U.S. Securities and Exchange Commission (SEC) Chairman Mary Schapiro is stepping down Dec. 14 after almost four years as head of the nation's regulator, MarketWatch reported.
Schapiro, who was appointed on Jan. 20, 2009, presided over the agency during a period when it was responsible for implementing the Dodd-Frank Wall Street Reform and Consumer Protection Act, which became law in the wake of the financial crisis of 2008.
The announcement of her resignation came shortly before President Barack Obama said he was appointing Elisse Walter, a current SEC commissioner, as chairman.
Under Schapiro's helm, the agency has implemented three-quarters of all the rules required by the sweeping Dodd-Frank law. The SEC also has brought a record number of enforcement cases, including 735 actions in 2011 and 734 actions this year. That record includes prosecuting what regulatory experts contend is the largest insider trading scheme ever discovered.

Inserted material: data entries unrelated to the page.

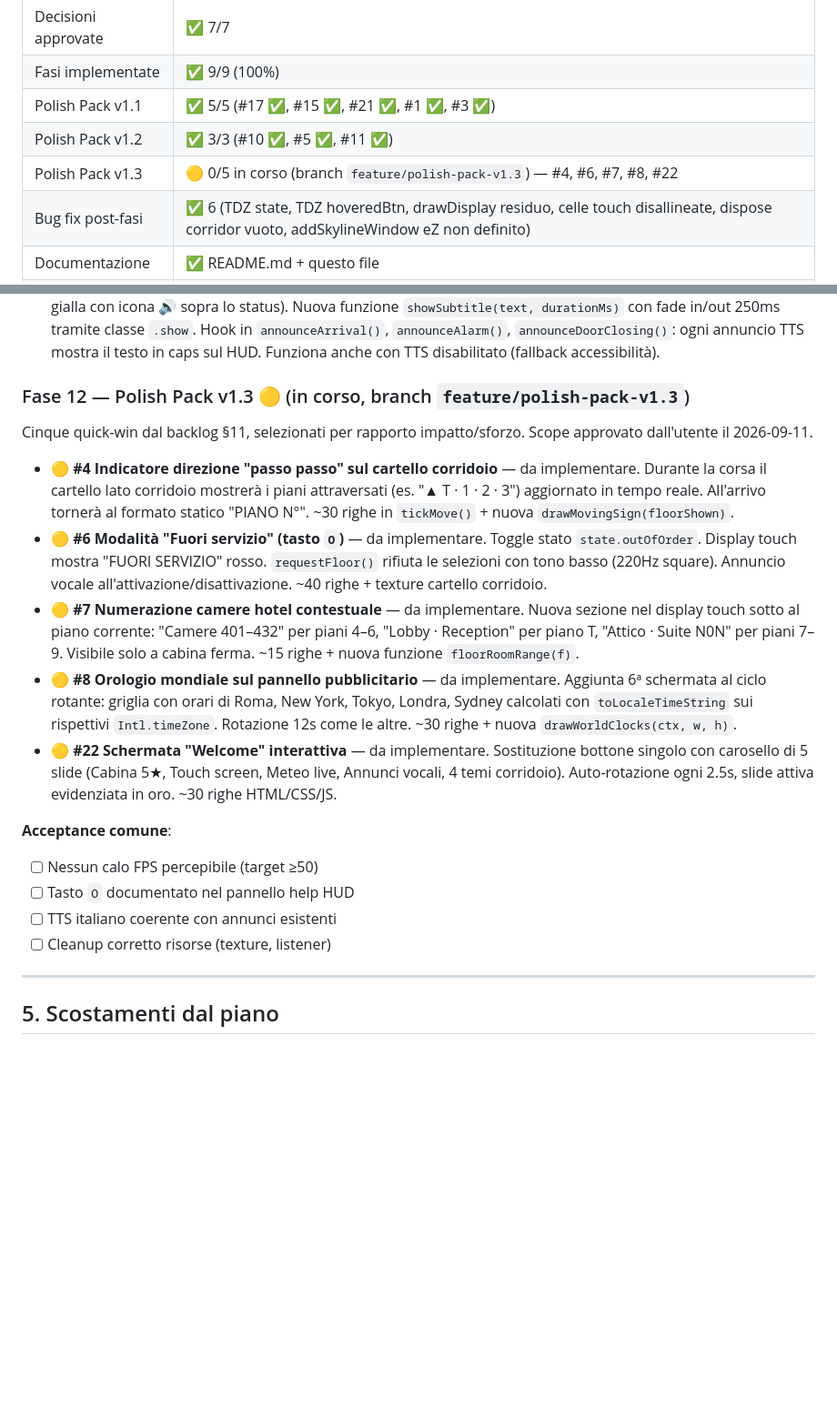
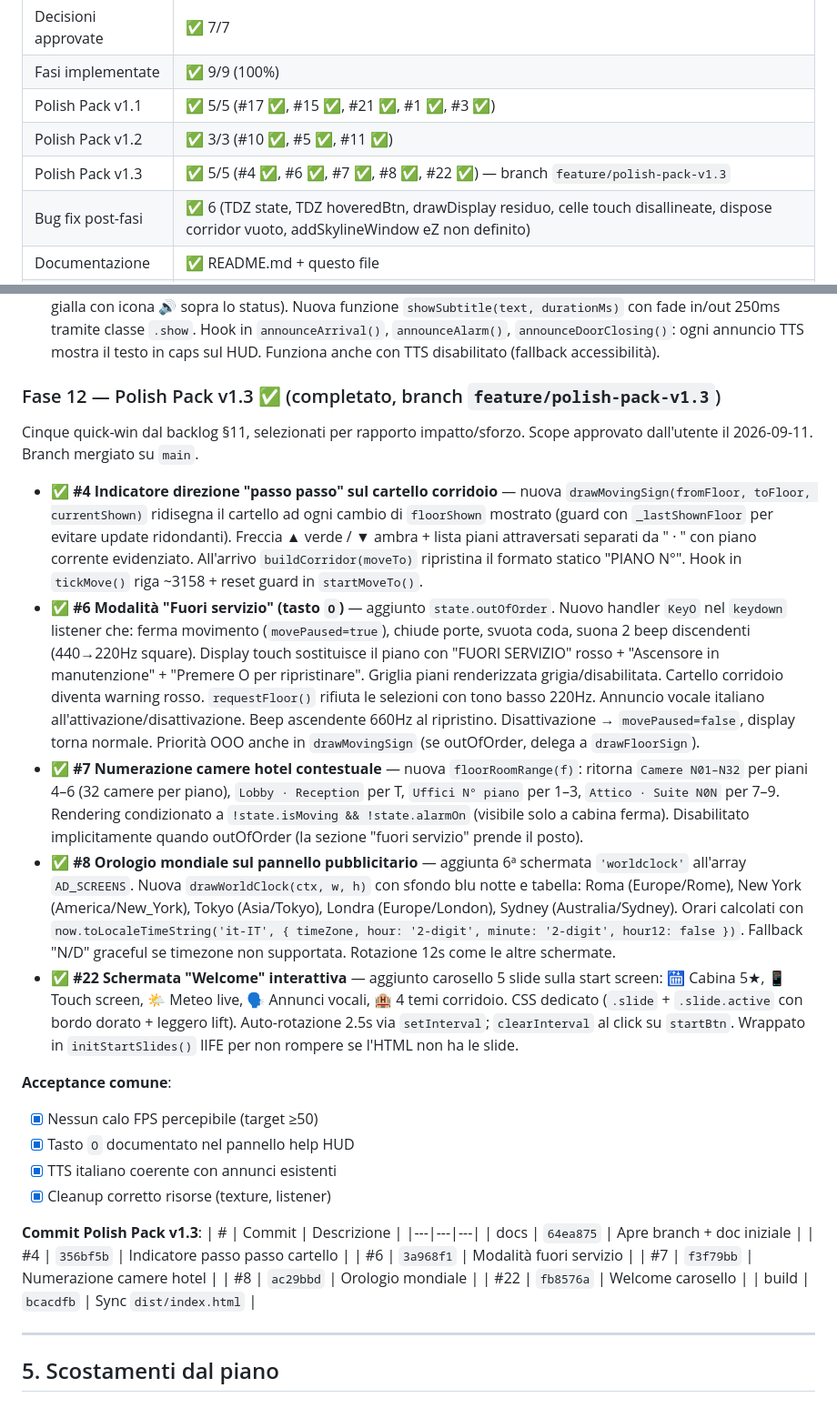
Before and after one commit to amedeo82/3d-elevator-simulations, a Markdown page: PIANO_MIGLIORAMENTI.md, 2 parts joined by grey strips. Shown at 91% size. GitHub-like rendering; blank space fills up the shorter version.

```diff
--- a/PIANO_MIGLIORAMENTI.md
+++ b/PIANO_MIGLIORAMENTI.md
@@ -16,7 +16,7 @@ Documento di design e implementation log.
 | Fasi implementate | ✅ 9/9 (100%) |
 | Polish Pack v1.1 | ✅ 5/5 (#17 ✅, #15 ✅, #21 ✅, #1 ✅, #3 ✅) |
 | Polish Pack v1.2 | ✅ 3/3 (#10 ✅, #5 ✅, #11 ✅) |
-| Polish Pack v1.3 | 🟡 0/5 in corso (branch `feature/polish-pack-v1.3`) — #4, #6, #7, #8, #22 |
+| Polish Pack v1.3 | ✅ 5/5 (#4 ✅, #6 ✅, #7 ✅, #8 ✅, #22 ✅) — branch `feature/polish-pack-v1.3` |
 | Bug fix post-fasi | ✅ 6 (TDZ state, TDZ hoveredBtn, drawDisplay residuo, celle touch disallineate, dispose corridor vuoto, addSkylineWindow eZ non definito) |
 | Documentazione | ✅ README.md + questo file |
 | Deploy pubblico | ✅ Live |
@@ -204,21 +204,32 @@ Tre feature UX/accessibilità a basso rischio dal backlog §11.3.
 - ✅ **#5 Ding differenziato all'arrivo** — `playChime()` ora accetta parametro `kind` (`'final'` | `'intermediate'`, default `'final'`). Quando la cabina arriva a un piano e la coda è vuota → 2 ding (arrivo finale). Se ci sono altri piani in coda → 1 ding singolo a 660Hz (fermata intermedia). Modificata la chiamata in `tickMove()` riga ~3096.
 - ✅ **#11 Sottotitoli annunci vocali** — aggiunto `<div id="subtitle">` in HUD (riga 268) con CSS dedicato (pillola gialla con icona 🔊 sopra lo status). Nuova funzione `showSubtitle(text, durationMs)` con fade in/out 250ms tramite classe `.show`. Hook in `announceArrival()`, `announceAlarm()`, `announceDoorClosing()`: ogni annuncio TTS mostra il testo in caps sul HUD. Funziona anche con TTS disabilitato (fallback accessibilità).
 
-### Fase 12 — Polish Pack v1.3 🟡 (in corso, branch `feature/polish-pack-v1.3`)
+### Fase 12 — Polish Pack v1.3 ✅ (completato, branch `feature/polish-pack-v1.3`)
 
-Cinque quick-win dal backlog §11, selezionati per rapporto impatto/sforzo. Scope approvato dall'utente il 2026-09-11.
+Cinque quick-win dal backlog §11, selezionati per rapporto impatto/sforzo. Scope approvato dall'utente il 2026-09-11. Branch mergiato su `main`.
 
-- 🟡 **#4 Indicatore direzione "passo passo" sul cartello corridoio** — da implementare. Durante la corsa il cartello lato corridoio mostrerà i piani attraversati (es. "▲ T · 1 · 2 · 3") aggiornato in tempo reale. All'arrivo tornerà al formato statico "PIANO N°". ~30 righe in `tickMove()` + nuova `drawMovingSign(floorShown)`.
-- 🟡 **#6 Modalità "Fuori servizio" (tasto `O`)** — da implementare. Toggle stato `state.outOfOrder`. Display touch mostra "FUORI SERVIZIO" rosso. `requestFloor()` rifiuta le selezioni con tono basso (220Hz square). Annuncio vocale all'attivazione/disattivazione. ~40 righe + texture cartello corridoio.
-- 🟡 **#7 Numerazione camere hotel contestuale** — da implementare. Nuova sezione nel display touch sotto al piano corrente: "Camere 401–432" per piani 4–6, "Lobby · Reception" per piano T, "Attico · Suite N0N" per piani 7–9. Visibile solo a cabina ferma. ~15 righe + nuova funzione `floorRoomRange(f)`.
-- 🟡 **#8 Orologio mondiale sul pannello pubblicitario** — da implementare. Aggiunta 6ª schermata al ciclo rotante: griglia con orari di Roma, New York, Tokyo, Londra, Sydney calcolati con `toLocaleTimeString` sui rispettivi `Intl.timeZone`. Rotazione 12s come le altre. ~30 righe + nuova `drawWorldClocks(ctx, w, h)`.
-- 🟡 **#22 Schermata "Welcome" interattiva** — da implementare. Sostituzione bottone singolo con carosello di 5 slide (Cabina 5★, Touch screen, Meteo live, Annunci vocali, 4 temi corridoio). Auto-rotazione ogni 2.5s, slide attiva evidenziata in oro. ~30 righe HTML/CSS/JS.
+- ✅ **#4 Indicatore direzione "passo passo" sul cartello corridoio** — nuova `drawMovingSign(fromFloor, toFloor, currentShown)` ridisegna il cartello ad ogni cambio di `floorShown` mostrato (guard con `_lastShownFloor` per evitare update ridondanti). Freccia ▲ verde / ▼ ambra + lista piani attraversati separati da " · " con piano corrente evidenziato. All'arrivo `buildCorridor(moveTo)` ripristina il formato statico "PIANO N°". Hook in `tickMove()` riga ~3158 + reset guard in `startMoveTo()`.
+- ✅ **#6 Modalità "Fuori servizio" (tasto `O`)** — aggiunto `state.outOfOrder`. Nuovo handler `KeyO` nel `keydown` listener che: ferma movimento (`movePaused=true`), chiude porte, svuota coda, suona 2 beep discendenti (440→220Hz square). Display touch sostituisce il piano con "FUORI SERVIZIO" rosso + "Ascensore in manutenzione" + "Premere O per ripristinare". Griglia piani renderizzata grigia/disabilitata. Cartello corridoio diventa warning rosso. `requestFloor()` rifiuta le selezioni con tono basso 220Hz. Annuncio vocale italiano all'attivazione/disattivazione. Beep ascendente 660Hz al ripristino. Disattivazione → `movePaused=false`, display torna normale. Priorità OOO anche in `drawMovingSign` (se outOfOrder, delega a `drawFloorSign`).
+- ✅ **#7 Numerazione camere hotel contestuale** — nuova `floorRoomRange(f)`: ritorna `Camere N01–N32` per piani 4–6 (32 camere per piano), `Lobby · Reception` per T, `Uffici N° piano` per 1–3, `Attico · Suite N0N` per 7–9. Rendering condizionato a `!state.isMoving && !state.alarmOn` (visibile solo a cabina ferma). Disabilitato implicitamente quando outOfOrder (la sezione "fuori servizio" prende il posto).
+- ✅ **#8 Orologio mondiale sul pannello pubblicitario** — aggiunta 6ª schermata `'worldclock'` all'array `AD_SCREENS`. Nuova `drawWorldClock(ctx, w, h)` con sfondo blu notte e tabella: Roma (Europe/Rome), New York (America/New_York), Tokyo (Asia/Tokyo), Londra (Europe/London), Sydney (Australia/Sydney). Orari calcolati con `now.toLocaleTimeString('it-IT', { timeZone, hour: '2-digit', minute: '2-digit', hour12: false })`. Fallback "N/D" graceful se timezone non supportata. Rotazione 12s come le altre schermate.
+- ✅ **#22 Schermata "Welcome" interattiva** — aggiunto carosello 5 slide sulla start screen: 🛗 Cabina 5★, 📱 Touch screen, 🌤️ Meteo live, 🗣️ Annunci vocali, 🏨 4 temi corridoio. CSS dedicato (`.slide` + `.slide.active` con bordo dorato + leggero lift). Auto-rotazione 2.5s via `setInterval`; `clearInterval` al click su `startBtn`. Wrappato in `initStartSlides()` IIFE per non rompere se l'HTML non ha le slide.
 
 **Acceptance comune**:
-- [ ] Nessun calo FPS percepibile (target ≥50)
-- [ ] Tasto `O` documentato nel pannello help HUD
-- [ ] TTS italiano coerente con annunci esistenti
-- [ ] Cleanup corretto risorse (texture, listener)
+- [x] Nessun calo FPS percepibile (target ≥50)
+- [x] Tasto `O` documentato nel pannello help HUD
+- [x] TTS italiano coerente con annunci esistenti
+- [x] Cleanup corretto risorse (texture, listener)
+
+**Commit Polish Pack v1.3**:
+| # | Commit | Descrizione |
+|---|---|---|
+| docs | `64ea875` | Apre branch + doc iniziale |
+| #4 | `356bf5b` | Indicatore passo passo cartello |
+| #6 | `3a968f1` | Modalità fuori servizio |
+| #7 | `f3f79bb` | Numerazione camere hotel |
+| #8 | `ac29bbd` | Orologio mondiale |
+| #22 | `fb8576a` | Welcome carosello |
+| build | `bcacdfb` | Sync `dist/index.html` |
 
 ---
 
```
Also changed, not shown: README.md (+27 -1 lines), piani/README.md (+12 -19 lines).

However, Schapiro failed to implement new rules for the $2.7 trillion money market fund industry. Schapiro, who has been a chief regulatory advocate for new money fund rules, acknowledged in August that she didn't have the votes on the five-member commission to move forward with a plan of her own to impose further regulation of the industry. Read more.